Sauteed Sunchokes with Sunflower Seeds

What to do with all these knobby roots this time of year? Here is a new recipe for sunchokes that Terry tried out just a few nights ago, and was generous enough to share some with me! No need to peel the sunchokes, just scrub them well and slice them thinly. Terry chose to use peanut oil, a great decision! And I loved it so much I just had to let you all in on this amazing recipe from Vegetarian Cooking for Everyone by Deborah Madison.

Sauteed Sunchokes with Sunflower Seeds
1 1/2 pounds sunchokes (also called Jerusalem artichokes), sliced into 1/4 inch rounds
2 tablespoons sunflower seed oil, or other high heat oil such as peanut to taste
3 tablespoons sunflower seeds, toasted
2 tablespoons parsley, chopped
1 teaspoon chopped thyme

Saute the sunchokes in the oil in a large skillet over high heat until lightly browned and tender, but still a bit crisp. Taste them as they cook; they can be done in 5 minutes or as many as 10 minutes. Season to taste with salt and pepper, add the sunflower seeds, parsley, and thyme, and toss well. Serves 4-6.

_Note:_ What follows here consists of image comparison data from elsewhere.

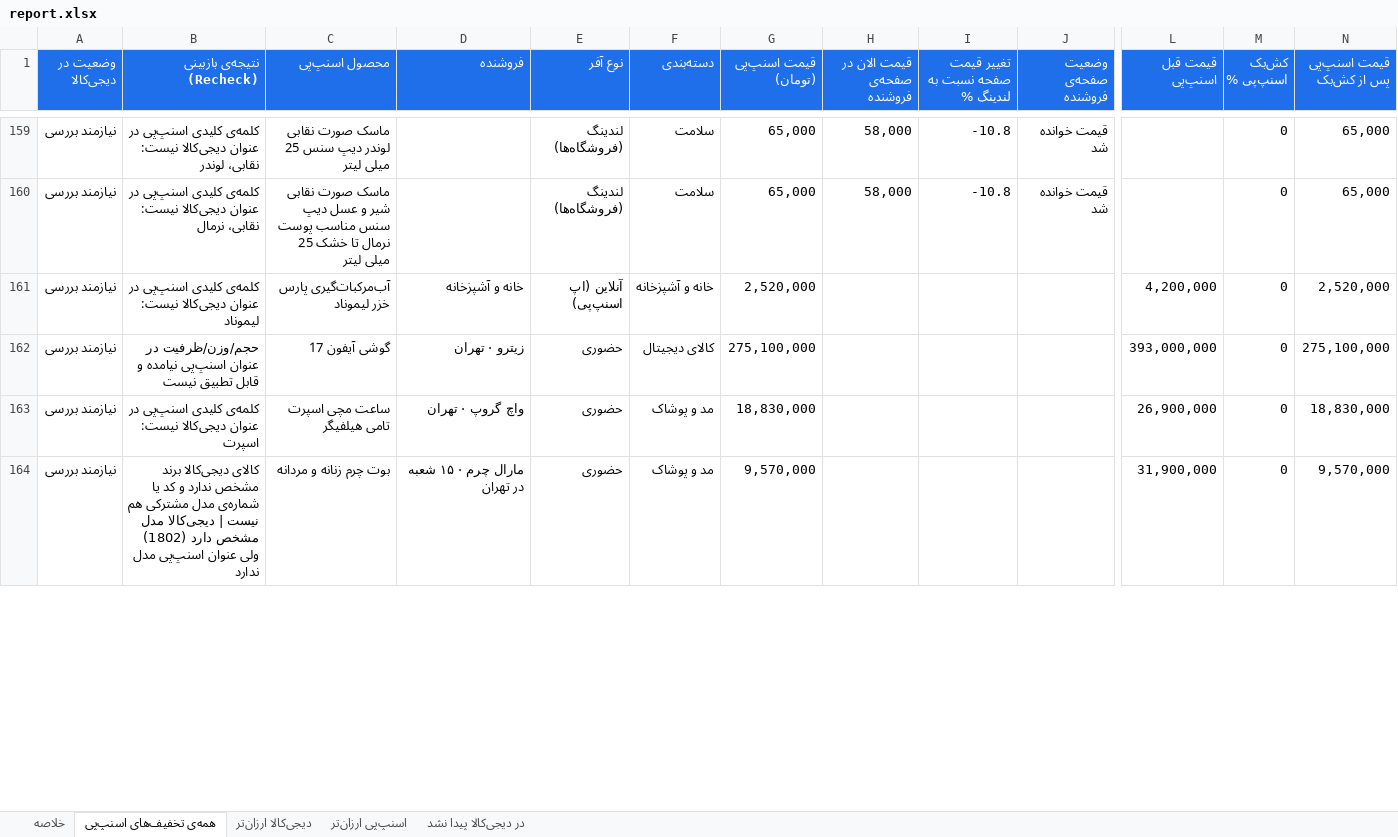
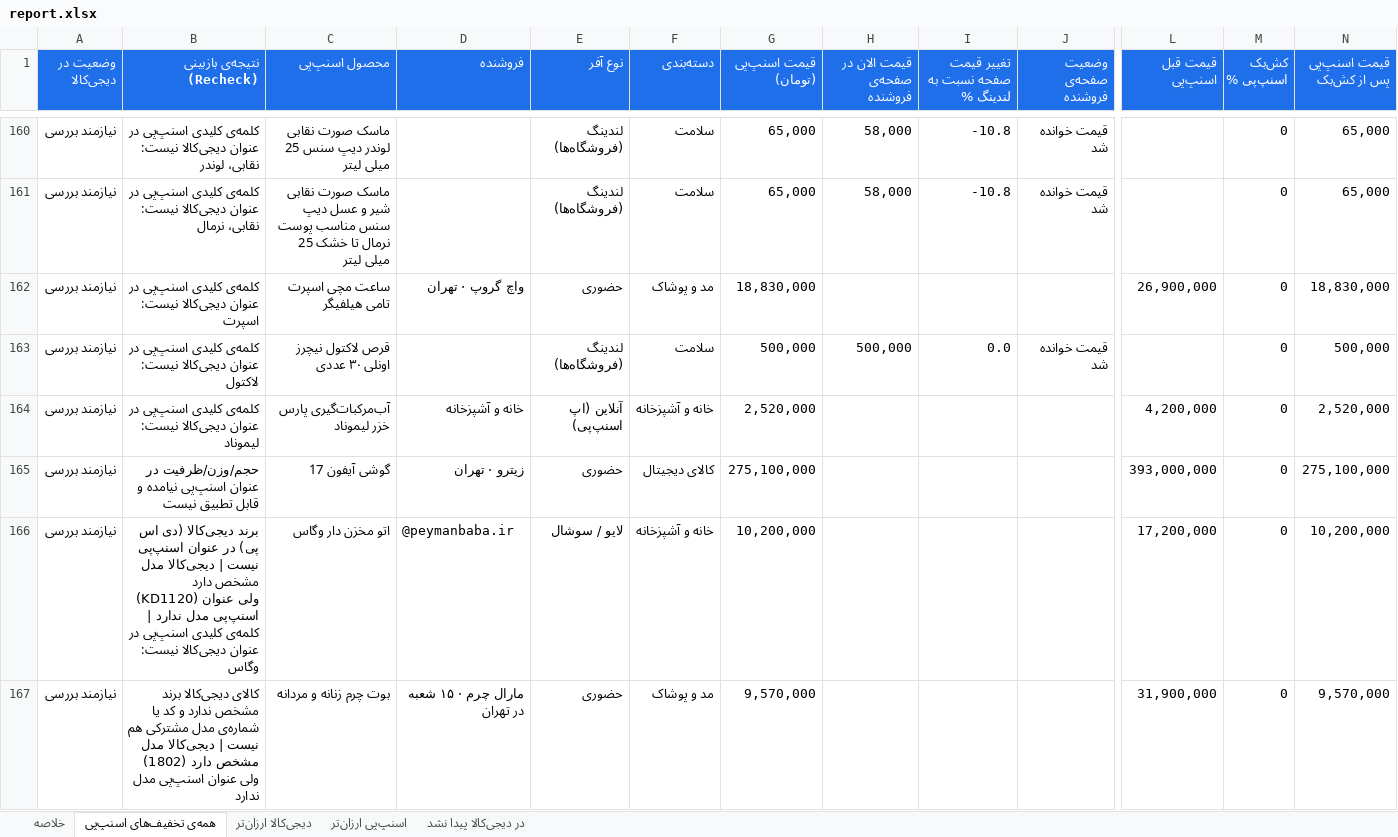
Before and after one commit to Ehsan-Moeininejad/snapppay-vs-digikala, an Excel workbook: data/report.xlsx, sheet همه‌ی تخفیف‌های اسنپ‌پی, drawn as a sheet; only a part is shown, gaps mark what is left out; values as stored, in another font and other column widths than the file's, no borders; removed rows and columns are numbered as before the commit, all else as after; rows hold the shown columns only; the diff covers the shown part only; the diff names each change by its address in the sheet, - before the commit and + after, or states it on an @@ line.

```diff
--- a/data/report.xlsx (sheet همه‌ی تخفیف‌های اسنپ‌پی)
+++ b/data/report.xlsx (sheet همه‌ی تخفیف‌های اسنپ‌پی)
+row 162: نیازمند بررسی | کلمه‌ی کلیدی اسنپ‌پی در عنوان دیجی‌کالا نیست: اسپرت | ساعت مچی اسپرت تامی هیلفیگر | واچ گروپ · تهران | حضوری | مد و پوشاک | 18,830,000 |  |  |  | 26,900,000 | 0 | 18,830,000
+row 163: نیازمند بررسی | کلمه‌ی کلیدی اسنپ‌پی در عنوان دیجی‌کالا نیست: لاکتول | قرص لاکتول نیچرز اونلی ۳۰ عددی |  | لندینگ (فروشگاه‌ها) | سلامت | 500,000 | 500,000 | 0.0 | قیمت خوانده شد |  | 0 | 500,000
-row 163: نیازمند بررسی | کلمه‌ی کلیدی اسنپ‌پی در عنوان دیجی‌کالا نیست: اسپرت | ساعت مچی اسپرت تامی هیلفیگر | واچ گروپ · تهران | حضوری | مد و پوشاک | 18,830,000 |  |  |  | 26,900,000 | 0 | 18,830,000
+row 166: نیازمند بررسی | برند دیجی‌کالا (دی اس پی) در عنوان اسنپ‌پی نیست | دیجی‌کالا مدل مشخص دارد (KD1120) ولی عنوان اسنپ‌پی مدل ندارد | کلمه‌ی کلیدی اسنپ‌پی در عنوان دیجی‌کالا نیست: وگاس | اتو مخزن دار وگاس | @peymanbaba.ir | لایو / سوشال | خانه و آشپزخانه | 10,200,000 |  |  |  | 17,200,000 | 0 | 10,200,000
```
Also changed, not shown: 37 added rows, 39 removed rows and 157 edited cells elsewhere in this sheet, sheet دیجی‌کالا ارزان‌تر, sheet اسنپ‌پی ارزان‌تر, sheet در دیجی‌کالا پیدا نشد, sheet خلاصه, 5 other files.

Monday, January 9, 2012

Kohlrabi Tzatziki

Kohlrabi is a "stout' member of the brassica family along with cauliflower, cabbage, broccoli...some of our favorite veggies here in the Pacific Northwest! Visually it is the most distinctive of it's family, although it's taste is familiar, crisp, sweet, and similar to cabbage. I still get questions everyday at the farm store about this delightful vegetable. While it can be cooked, at Terry's Berries we really prefer it raw.

Grated fresh over salads, or in a winter veggie slaw, with a bit of vinegar, salt, and pepper, it's just delicious. Around this time of year the green or purple skin on the outside gets very thick, so be sure to peel the kohlrabi before use. Also be sure to slice the bottom of it off because where it attaches to the stalk can be a bit tough and woody. After that the kohlrabi can then be thinly cut (excellent for a veggie party platter or for veggie sticks for a school lunch bag) or grated. Or check out this super easy recipe from New York Magazine, where it is used as a substitute for cucumber in a cooler season tzatziki.

Charles Brassards Kohlrabi Tzatziki

4 medium kohlrabi
3 cloves garlic, finely chopped
1 tbs. salt
1 qt. Greek yogurt
2 oz. lemon juice
1/4 cup mint, roughly chopped
Extra-virgin olive oil, to taste
Freshly ground black pepper to taste

(1) Cut the leaves off the kohlrabi, and save them for another use. (2) Peel away tough outer skin.(3) Cut bulbs into large pieces, and coarsely grate them. In a bowl, combine grated kohlrabi, chopped garlic, and tablespoon of salt and let sit for 15 minutes to draw out liquid. Strain or squeeze out liquid, and discard. Toss kohlrabi with yogurt, lemon juice, mint, and a drizzle of olive oil. Season with salt and pepper. Serve as a side with grilled fish or meats.